Sometimes we do want this shortcut evaluation, but more generally, when validating data, we want to validate the whole thing, and then display a list of errors, not abort at the first error we find.
To do this, we need to step down from monads into a weaker abstraction: applicative functors. I've already blogged about applicative functors in F# and C#, mostly in the context of formlets. In a nutshell:
- Applicative functors are defined by two functions: pure and apply.
- These functions must satisfy some laws, which I won't mention here.
- Pure is basically a
Func<T, M<T>>for some M, i.e. it puts some value into M
- Apply is basically a
Func<M<Func<A,B>>,M<A>,M<B>>, i.e. it applies a function within M
- All monads are applicative functors (but not necessarily the other way around).
- All applicative functors are functors (but not necessarily the other way around), which means you can Select() over them with LINQ.
But I don't want to get into much detail here. What's interesting here is that we won't use the "default" implementation of the Either applicative functor (i.e. the one derived from the monad) because it would only keep the first error message, so it would be pretty useless in this case!
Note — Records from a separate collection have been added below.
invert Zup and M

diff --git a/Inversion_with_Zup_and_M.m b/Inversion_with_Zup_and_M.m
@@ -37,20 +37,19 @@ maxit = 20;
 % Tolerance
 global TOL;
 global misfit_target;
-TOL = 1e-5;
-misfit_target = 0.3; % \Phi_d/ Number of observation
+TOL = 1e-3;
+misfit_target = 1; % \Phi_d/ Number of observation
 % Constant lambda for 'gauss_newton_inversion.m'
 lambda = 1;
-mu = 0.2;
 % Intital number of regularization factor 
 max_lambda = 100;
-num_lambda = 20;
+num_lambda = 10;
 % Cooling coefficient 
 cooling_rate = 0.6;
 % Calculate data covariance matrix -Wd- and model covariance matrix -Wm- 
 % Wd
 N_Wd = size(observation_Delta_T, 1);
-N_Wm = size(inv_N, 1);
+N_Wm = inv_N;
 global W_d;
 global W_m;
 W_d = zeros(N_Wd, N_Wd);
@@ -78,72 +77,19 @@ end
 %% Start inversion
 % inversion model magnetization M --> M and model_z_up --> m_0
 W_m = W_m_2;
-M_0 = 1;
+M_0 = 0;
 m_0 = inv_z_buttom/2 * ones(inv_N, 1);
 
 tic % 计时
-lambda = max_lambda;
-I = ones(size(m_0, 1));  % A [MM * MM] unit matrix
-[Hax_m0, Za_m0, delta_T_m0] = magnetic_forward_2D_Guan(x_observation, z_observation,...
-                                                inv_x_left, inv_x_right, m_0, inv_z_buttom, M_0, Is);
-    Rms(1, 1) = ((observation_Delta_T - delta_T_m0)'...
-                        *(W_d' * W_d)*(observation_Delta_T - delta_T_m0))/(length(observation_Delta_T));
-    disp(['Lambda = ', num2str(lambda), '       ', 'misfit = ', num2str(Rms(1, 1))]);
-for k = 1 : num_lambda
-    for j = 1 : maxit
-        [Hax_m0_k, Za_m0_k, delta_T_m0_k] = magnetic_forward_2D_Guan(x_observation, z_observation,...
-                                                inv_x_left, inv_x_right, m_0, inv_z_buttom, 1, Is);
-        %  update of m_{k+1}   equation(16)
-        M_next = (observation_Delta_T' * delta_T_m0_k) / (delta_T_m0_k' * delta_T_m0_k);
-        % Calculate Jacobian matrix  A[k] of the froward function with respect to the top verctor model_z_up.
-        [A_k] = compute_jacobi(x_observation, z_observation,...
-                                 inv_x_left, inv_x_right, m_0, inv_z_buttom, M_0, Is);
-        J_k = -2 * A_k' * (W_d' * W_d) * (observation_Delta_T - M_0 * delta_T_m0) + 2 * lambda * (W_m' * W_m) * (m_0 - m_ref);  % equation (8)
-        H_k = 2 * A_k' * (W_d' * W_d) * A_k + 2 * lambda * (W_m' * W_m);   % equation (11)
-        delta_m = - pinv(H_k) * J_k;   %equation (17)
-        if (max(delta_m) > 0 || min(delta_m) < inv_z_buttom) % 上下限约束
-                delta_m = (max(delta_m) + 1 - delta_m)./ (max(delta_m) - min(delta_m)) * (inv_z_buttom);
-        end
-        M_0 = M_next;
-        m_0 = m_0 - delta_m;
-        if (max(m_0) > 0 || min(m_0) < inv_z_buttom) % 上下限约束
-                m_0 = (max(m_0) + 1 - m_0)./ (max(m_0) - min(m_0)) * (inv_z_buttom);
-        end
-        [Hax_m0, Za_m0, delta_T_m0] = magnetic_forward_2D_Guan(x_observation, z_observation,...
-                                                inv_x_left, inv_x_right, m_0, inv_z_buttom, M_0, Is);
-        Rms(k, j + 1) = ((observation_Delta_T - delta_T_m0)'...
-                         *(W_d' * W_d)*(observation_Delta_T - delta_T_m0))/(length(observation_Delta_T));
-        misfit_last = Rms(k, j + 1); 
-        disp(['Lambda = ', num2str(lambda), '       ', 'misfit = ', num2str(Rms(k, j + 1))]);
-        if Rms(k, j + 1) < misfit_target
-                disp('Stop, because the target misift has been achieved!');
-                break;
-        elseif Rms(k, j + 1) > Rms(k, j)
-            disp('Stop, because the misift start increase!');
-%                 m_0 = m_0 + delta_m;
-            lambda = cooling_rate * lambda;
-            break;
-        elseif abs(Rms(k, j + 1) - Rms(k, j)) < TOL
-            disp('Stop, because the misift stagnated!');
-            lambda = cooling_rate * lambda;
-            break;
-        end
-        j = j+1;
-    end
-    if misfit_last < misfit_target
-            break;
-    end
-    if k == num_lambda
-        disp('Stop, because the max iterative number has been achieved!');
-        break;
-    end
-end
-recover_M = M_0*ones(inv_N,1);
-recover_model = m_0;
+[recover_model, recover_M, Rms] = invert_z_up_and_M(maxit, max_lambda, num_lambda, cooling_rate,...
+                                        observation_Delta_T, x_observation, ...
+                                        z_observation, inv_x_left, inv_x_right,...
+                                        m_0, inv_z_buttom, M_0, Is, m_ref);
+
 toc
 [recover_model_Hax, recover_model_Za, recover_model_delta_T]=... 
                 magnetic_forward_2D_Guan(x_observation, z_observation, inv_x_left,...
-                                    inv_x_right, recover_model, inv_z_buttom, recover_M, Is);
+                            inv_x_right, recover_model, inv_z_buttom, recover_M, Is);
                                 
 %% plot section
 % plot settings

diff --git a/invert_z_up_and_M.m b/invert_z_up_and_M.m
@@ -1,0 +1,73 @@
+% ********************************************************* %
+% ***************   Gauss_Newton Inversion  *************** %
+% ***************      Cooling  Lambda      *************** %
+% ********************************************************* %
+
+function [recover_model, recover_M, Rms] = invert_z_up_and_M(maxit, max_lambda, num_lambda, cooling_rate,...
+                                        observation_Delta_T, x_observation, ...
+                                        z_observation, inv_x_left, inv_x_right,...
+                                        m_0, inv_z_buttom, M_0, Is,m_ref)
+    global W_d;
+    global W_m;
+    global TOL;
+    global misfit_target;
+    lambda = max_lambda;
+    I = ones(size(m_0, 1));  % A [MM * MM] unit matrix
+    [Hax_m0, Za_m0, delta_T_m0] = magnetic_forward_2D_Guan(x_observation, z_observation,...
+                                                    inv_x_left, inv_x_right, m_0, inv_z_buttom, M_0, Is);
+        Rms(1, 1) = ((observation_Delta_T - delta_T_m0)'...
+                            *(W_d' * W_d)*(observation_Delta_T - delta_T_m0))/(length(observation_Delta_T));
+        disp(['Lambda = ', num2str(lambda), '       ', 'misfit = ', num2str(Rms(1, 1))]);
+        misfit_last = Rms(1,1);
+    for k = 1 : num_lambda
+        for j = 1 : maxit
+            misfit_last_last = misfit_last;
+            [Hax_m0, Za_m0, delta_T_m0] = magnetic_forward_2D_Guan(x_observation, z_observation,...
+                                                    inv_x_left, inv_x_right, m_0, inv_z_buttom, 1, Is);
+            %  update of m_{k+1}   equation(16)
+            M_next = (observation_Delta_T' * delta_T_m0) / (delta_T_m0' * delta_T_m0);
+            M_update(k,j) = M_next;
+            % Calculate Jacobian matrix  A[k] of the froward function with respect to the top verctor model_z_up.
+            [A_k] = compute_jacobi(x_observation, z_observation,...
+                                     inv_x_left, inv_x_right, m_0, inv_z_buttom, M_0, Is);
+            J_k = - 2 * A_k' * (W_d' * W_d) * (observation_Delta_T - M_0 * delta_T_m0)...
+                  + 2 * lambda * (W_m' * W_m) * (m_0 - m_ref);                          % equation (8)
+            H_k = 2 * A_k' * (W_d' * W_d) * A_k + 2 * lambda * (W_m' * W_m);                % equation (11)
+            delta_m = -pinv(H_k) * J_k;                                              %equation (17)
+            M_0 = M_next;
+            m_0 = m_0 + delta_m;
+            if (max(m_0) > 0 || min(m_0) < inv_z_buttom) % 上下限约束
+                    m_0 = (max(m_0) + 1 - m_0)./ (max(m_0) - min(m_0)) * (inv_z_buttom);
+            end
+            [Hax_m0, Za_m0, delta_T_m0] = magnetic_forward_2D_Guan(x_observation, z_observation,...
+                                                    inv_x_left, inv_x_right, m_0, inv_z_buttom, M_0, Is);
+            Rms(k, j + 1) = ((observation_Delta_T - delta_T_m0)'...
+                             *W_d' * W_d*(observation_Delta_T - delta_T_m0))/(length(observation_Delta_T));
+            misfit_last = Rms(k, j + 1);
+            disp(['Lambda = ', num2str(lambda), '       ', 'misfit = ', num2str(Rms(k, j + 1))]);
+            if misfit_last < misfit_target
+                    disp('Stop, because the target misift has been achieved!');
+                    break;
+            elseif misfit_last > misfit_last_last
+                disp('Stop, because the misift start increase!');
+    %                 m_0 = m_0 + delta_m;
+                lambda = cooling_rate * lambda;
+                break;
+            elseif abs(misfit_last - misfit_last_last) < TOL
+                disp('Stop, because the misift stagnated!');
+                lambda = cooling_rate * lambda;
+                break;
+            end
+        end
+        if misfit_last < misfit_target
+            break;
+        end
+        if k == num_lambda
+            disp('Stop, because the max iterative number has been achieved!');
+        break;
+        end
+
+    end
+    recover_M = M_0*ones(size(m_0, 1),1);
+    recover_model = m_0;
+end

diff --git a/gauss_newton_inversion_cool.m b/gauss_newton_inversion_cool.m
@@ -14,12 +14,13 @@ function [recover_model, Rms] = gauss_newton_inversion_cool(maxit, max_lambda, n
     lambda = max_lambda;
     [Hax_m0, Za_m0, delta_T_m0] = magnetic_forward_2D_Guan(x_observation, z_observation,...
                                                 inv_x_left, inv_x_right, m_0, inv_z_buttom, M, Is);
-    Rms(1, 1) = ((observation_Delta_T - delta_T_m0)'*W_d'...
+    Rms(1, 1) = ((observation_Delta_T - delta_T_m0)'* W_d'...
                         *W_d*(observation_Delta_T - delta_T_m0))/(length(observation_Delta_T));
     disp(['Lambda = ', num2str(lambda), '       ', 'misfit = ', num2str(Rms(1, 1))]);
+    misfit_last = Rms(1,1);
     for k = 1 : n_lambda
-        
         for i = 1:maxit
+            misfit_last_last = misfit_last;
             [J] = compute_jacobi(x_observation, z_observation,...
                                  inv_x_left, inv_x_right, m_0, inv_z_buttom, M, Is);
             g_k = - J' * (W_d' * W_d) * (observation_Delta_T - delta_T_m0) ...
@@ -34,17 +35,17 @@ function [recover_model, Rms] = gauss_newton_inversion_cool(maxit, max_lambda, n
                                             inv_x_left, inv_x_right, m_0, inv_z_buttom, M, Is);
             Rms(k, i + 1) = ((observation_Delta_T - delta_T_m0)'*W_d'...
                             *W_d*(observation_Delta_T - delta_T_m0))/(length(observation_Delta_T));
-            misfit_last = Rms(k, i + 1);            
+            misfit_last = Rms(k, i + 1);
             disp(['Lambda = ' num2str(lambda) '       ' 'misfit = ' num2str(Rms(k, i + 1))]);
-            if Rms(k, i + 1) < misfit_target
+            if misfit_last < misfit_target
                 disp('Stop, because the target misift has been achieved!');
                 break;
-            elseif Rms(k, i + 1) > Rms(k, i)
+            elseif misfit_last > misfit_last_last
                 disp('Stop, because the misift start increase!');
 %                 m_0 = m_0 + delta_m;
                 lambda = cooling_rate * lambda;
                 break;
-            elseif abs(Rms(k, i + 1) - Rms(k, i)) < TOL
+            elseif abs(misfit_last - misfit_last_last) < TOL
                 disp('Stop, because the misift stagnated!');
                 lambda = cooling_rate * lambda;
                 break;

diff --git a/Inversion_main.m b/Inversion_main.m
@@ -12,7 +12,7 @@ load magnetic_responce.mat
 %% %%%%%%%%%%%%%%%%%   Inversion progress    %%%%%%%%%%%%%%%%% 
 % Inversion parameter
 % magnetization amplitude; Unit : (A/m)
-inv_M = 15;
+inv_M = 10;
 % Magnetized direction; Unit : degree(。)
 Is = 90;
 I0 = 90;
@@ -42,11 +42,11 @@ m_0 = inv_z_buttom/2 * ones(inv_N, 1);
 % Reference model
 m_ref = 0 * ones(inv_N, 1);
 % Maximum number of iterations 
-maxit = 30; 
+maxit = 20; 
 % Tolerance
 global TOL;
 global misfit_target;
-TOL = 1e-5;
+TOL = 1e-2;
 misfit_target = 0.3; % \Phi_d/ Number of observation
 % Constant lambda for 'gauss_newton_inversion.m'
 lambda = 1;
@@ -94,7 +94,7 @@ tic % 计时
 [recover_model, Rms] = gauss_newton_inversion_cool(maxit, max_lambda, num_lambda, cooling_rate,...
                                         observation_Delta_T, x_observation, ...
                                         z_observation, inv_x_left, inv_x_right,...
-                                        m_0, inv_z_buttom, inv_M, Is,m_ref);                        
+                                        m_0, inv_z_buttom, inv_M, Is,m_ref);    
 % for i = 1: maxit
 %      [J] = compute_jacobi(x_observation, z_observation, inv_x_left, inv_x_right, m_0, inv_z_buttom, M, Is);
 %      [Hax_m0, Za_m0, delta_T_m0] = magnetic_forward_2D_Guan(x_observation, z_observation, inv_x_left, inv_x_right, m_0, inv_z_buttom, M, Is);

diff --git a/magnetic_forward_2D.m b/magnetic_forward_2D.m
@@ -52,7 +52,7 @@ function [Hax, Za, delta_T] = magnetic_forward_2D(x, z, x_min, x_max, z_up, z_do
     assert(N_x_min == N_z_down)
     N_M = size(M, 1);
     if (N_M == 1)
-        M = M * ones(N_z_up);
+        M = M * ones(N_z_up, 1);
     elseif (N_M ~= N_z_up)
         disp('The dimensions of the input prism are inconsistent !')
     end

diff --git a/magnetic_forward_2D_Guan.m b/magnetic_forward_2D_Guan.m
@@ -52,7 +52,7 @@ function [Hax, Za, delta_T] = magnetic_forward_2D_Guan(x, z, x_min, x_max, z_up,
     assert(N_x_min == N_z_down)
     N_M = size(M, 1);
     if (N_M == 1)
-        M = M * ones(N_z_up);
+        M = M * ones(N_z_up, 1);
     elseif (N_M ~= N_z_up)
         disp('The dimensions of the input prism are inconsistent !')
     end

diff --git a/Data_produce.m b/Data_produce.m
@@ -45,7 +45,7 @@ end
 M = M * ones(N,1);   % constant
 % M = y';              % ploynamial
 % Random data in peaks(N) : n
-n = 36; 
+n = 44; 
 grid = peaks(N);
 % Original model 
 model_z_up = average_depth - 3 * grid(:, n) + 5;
The Either applicative functor we'll use will of course collect all validation messages in a list.
But first, for comparison, here's some simple imperative code to parse two numbers and then do something with them or display all errors:
var errors = new List<string>(); int userID; var userID_ok = int.TryParse(req_userID, out userID); if (!userID_ok) errors.Add("Invalid user ID"); int id; var id_ok = int.TryParse(req_otherID, out id); if (!id_ok) errors.Add("Invalid ID"); if (errors.Count > 0) setErrors(errors); else Console.WriteLine(doSomething(userID, id));
Just like with CsFormlets, this Either applicative functor can be expressed either "directly", or using LINQ as explained by Tomas Petricek here. In this post I'll skip the direct syntax and use LINQ instead. And using LINQ, the above imperative code is translated into this:
var userID = FSharpOption.TryParseInt(req_userID) .ToFSharpChoice(FSharpList.New("Invalid User ID")); var id = FSharpOption.TryParseInt(req_otherID) .ToFSharpChoice(FSharpList.New("Invalid ID")); var result = from a in userID join b in id on 1 equals 1 select doSomething(a, b); result.Match(Console.WriteLine, setErrors);
Note that it's very similar to the monadic code we were first using, only instead of
from...from... (which compiles to
SelectMany(), i.e. monadic bind) we do
on 1 equals 1" is the syntactic tax we have to pay for bending LINQ like this.
result is of type
FSharpChoice<int, FSharpList<string>> , that is it contains either the result of
doSomething() or a list of errors.
This was a trivial example of using applicative functors for validation; just an introduction. It doesn't show one of its biggest strengths: composability. In the next post we'll look into validating a more complex domain.